He based his findings on the 1973 and 1976 entries in the Central American Spanish-language edition of the "Dictionary of Pharmaceutical Specialities."

This is a widely used references volume that carriers entries exactly as companies want them and it is distributed annually to every doctor in Costa Rica, El Salvador, Guatemala, Honduras, Nicaragua and Panama, along with the Dominican Republic.

The 1976 edition was published Sept. 30, four months after the University of California Press published Silverman's book, "The Drugging of the Americas," and after the author testified before the Senate Select Small Business Monopoly Subcommittee.

The book and testimony were based on a first-hand survey by Silverman and two associates, who compared the labeling of 40 drugs provided by 23 international companies in the United States with the labeling they provided on the same products in 11 Latin American countries.

Although some companies defended the legality of overstating benefits and understating risks outside of the United States, Silverman testified that they were violating laws in four countries - Honduras, Panama, El Salvador and Colombia - that required full disclosure of hazards to physicians.

News reports on the Senate hearing were widely published in Latin America, Silverman said.

At the time, C. Joseph Stetler, president of the Pharmaceutical Manufacturers Association in Washington, acknowledged "the importance of the questions raised" in the hearing and said he intended to have them discussed by the International Federal of Pharmaceutical Manufactueres.

Three weeks laters, Stetler went before a meeting of the federation in London with an unprecedented proposal: to adopt a resolution calling upon the world's drug companies to adhere to standardized drug labeling and to make full disclosure of harzards.

Stetler said recently that he raised the issue in part because of the Senate hearing and, in an apparent reference to the publicity, "in part because of recurring concern expressed in various in other quarters."

The federation rejected Stetler's proposal, asking him instead to prepare a policy statement. As adopted by the federation at a meeting in November, the resolution said:

That labeling and entries in prescribing guides for a prescription drug "should be consistent with the body of scientific and medical evidence pertaining to that product, taking into account good medical practice and the requirements of each government's regulatory authorities."

That "particular care should be taken that essential information as to medical products' safety, contraindications and side effects is appropriately communicated."

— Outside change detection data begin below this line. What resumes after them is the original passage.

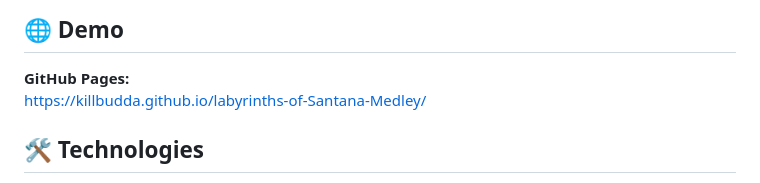
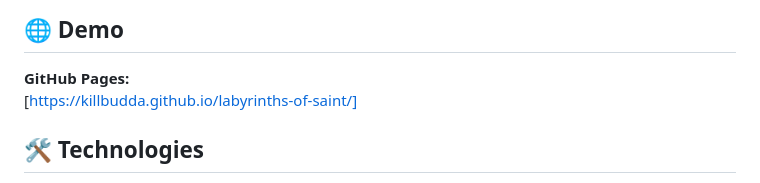
Before and after one commit to killBudda/labyrinths-of-saint, a Markdown page: README.md, the part around the change. Rendered like a GitHub page.

```diff
--- a/README.md
+++ b/README.md
@@ -7,7 +7,7 @@
 ## 🌐 Demo
 
 **GitHub Pages:**
-https://killbudda.github.io/labyrinths-of-Santana-Medley/
+[https://killbudda.github.io/labyrinths-of-saint/]
 
 ## 🛠 Technologies
 
```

That each of the more than 40 member associations "encourage compliance among its member companies with this proposal."

Silverman commented that the federation "unhappily . . . did not propose any method to implement the move." He said that a body such as the World Health Organization could "set up guidelines and maintain surveillance." He added:

"It remains to be seen whether the changes instituted by some global drug companies in Central America will be applied to all their products throughout the world, and whether their lead will be followed by other drug firms."